= Work request =
When a line in the entries below contains the word "claude", copy that line.

(Edit difference data)

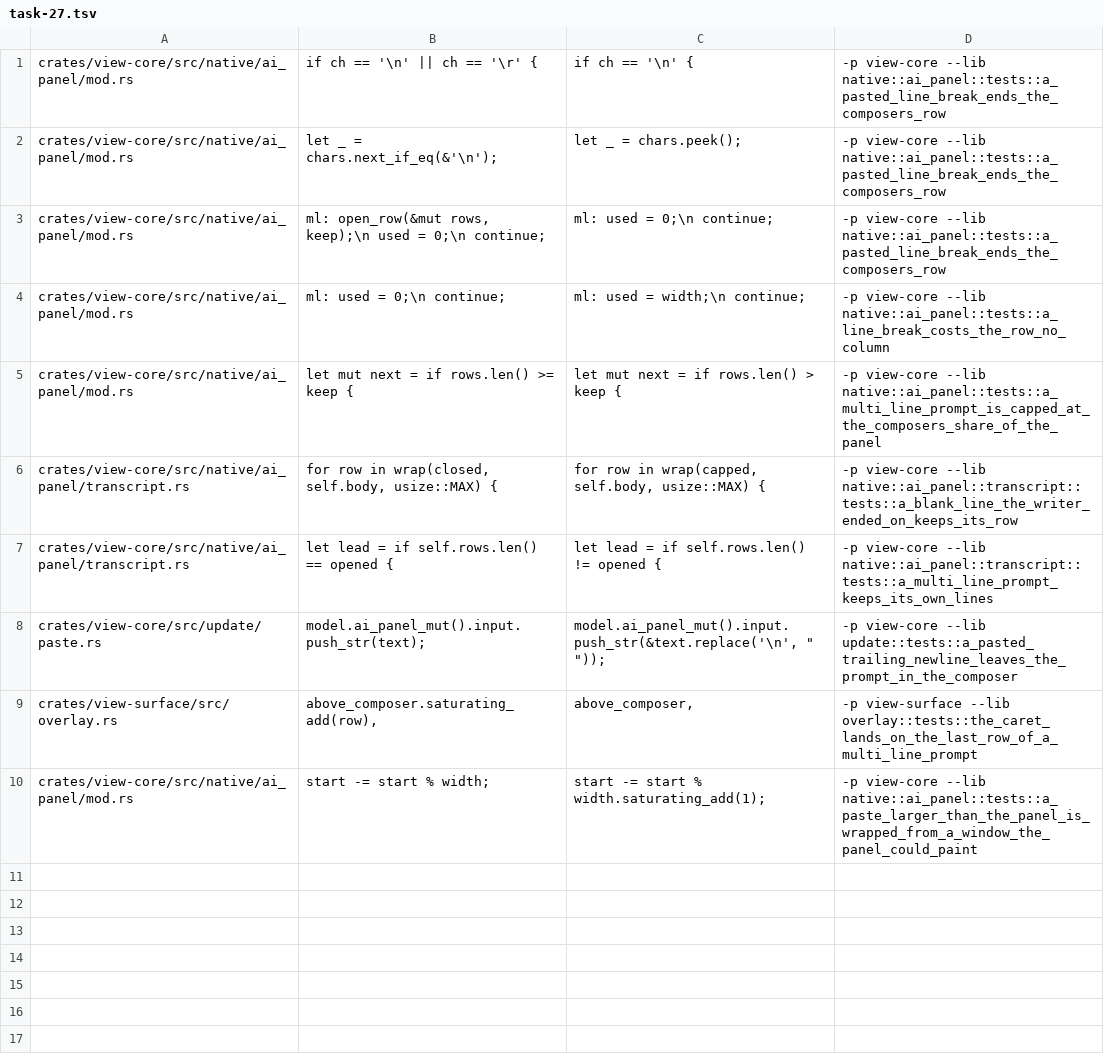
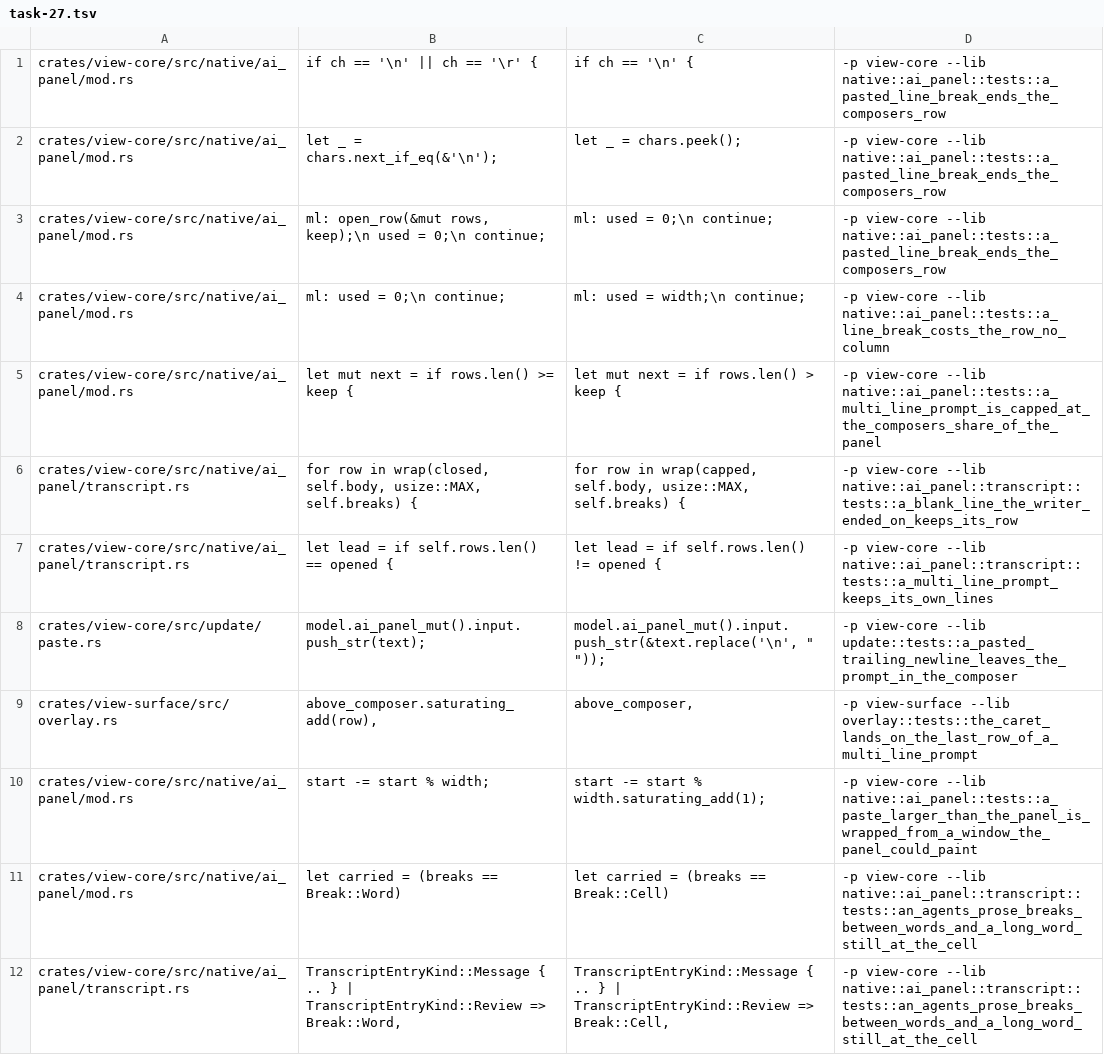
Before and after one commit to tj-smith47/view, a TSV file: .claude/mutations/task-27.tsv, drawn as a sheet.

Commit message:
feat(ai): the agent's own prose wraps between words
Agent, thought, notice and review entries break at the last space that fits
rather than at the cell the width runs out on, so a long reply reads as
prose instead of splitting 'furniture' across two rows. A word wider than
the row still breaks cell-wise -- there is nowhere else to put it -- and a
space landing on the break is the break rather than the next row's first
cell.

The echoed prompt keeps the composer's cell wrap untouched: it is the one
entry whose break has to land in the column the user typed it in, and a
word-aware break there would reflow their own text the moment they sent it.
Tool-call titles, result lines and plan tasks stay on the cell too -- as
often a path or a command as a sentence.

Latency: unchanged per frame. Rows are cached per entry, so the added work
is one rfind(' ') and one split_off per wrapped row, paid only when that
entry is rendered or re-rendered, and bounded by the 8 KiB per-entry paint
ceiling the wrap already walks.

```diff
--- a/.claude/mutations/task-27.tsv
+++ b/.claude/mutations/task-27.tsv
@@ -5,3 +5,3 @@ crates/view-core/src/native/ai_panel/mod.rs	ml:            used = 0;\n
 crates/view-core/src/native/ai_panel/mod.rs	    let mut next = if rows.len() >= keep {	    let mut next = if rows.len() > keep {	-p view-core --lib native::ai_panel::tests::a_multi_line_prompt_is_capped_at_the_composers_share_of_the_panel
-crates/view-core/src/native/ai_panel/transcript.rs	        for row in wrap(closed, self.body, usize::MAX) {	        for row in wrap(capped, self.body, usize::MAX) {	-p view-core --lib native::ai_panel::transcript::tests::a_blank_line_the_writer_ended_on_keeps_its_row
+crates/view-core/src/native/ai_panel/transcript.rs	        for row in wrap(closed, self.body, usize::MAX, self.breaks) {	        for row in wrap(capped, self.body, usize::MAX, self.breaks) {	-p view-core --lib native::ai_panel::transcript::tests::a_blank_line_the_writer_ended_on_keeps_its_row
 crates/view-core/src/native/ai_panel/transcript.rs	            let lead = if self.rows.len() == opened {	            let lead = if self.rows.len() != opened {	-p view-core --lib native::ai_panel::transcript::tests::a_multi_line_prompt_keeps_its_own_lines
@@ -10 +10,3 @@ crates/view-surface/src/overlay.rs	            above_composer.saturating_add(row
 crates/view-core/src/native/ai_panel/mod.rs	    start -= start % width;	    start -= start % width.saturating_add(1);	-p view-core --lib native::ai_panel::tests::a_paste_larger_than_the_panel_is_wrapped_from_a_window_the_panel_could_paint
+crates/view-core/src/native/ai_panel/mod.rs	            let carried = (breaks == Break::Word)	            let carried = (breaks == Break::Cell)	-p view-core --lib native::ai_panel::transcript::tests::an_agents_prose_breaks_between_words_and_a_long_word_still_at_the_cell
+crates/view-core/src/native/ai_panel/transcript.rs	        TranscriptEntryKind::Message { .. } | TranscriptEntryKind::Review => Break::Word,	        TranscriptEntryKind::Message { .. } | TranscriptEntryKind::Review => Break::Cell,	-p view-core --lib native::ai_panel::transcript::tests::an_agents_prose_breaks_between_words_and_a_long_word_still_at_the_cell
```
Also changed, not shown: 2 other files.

= Reply to the exercise =
Before and after one commit to tj-smith47/view, a TSV file: .claude/mutations/task-27.tsv, drawn as a sheet.
--- a/.claude/mutations/task-27.tsv
+++ b/.claude/mutations/task-27.tsv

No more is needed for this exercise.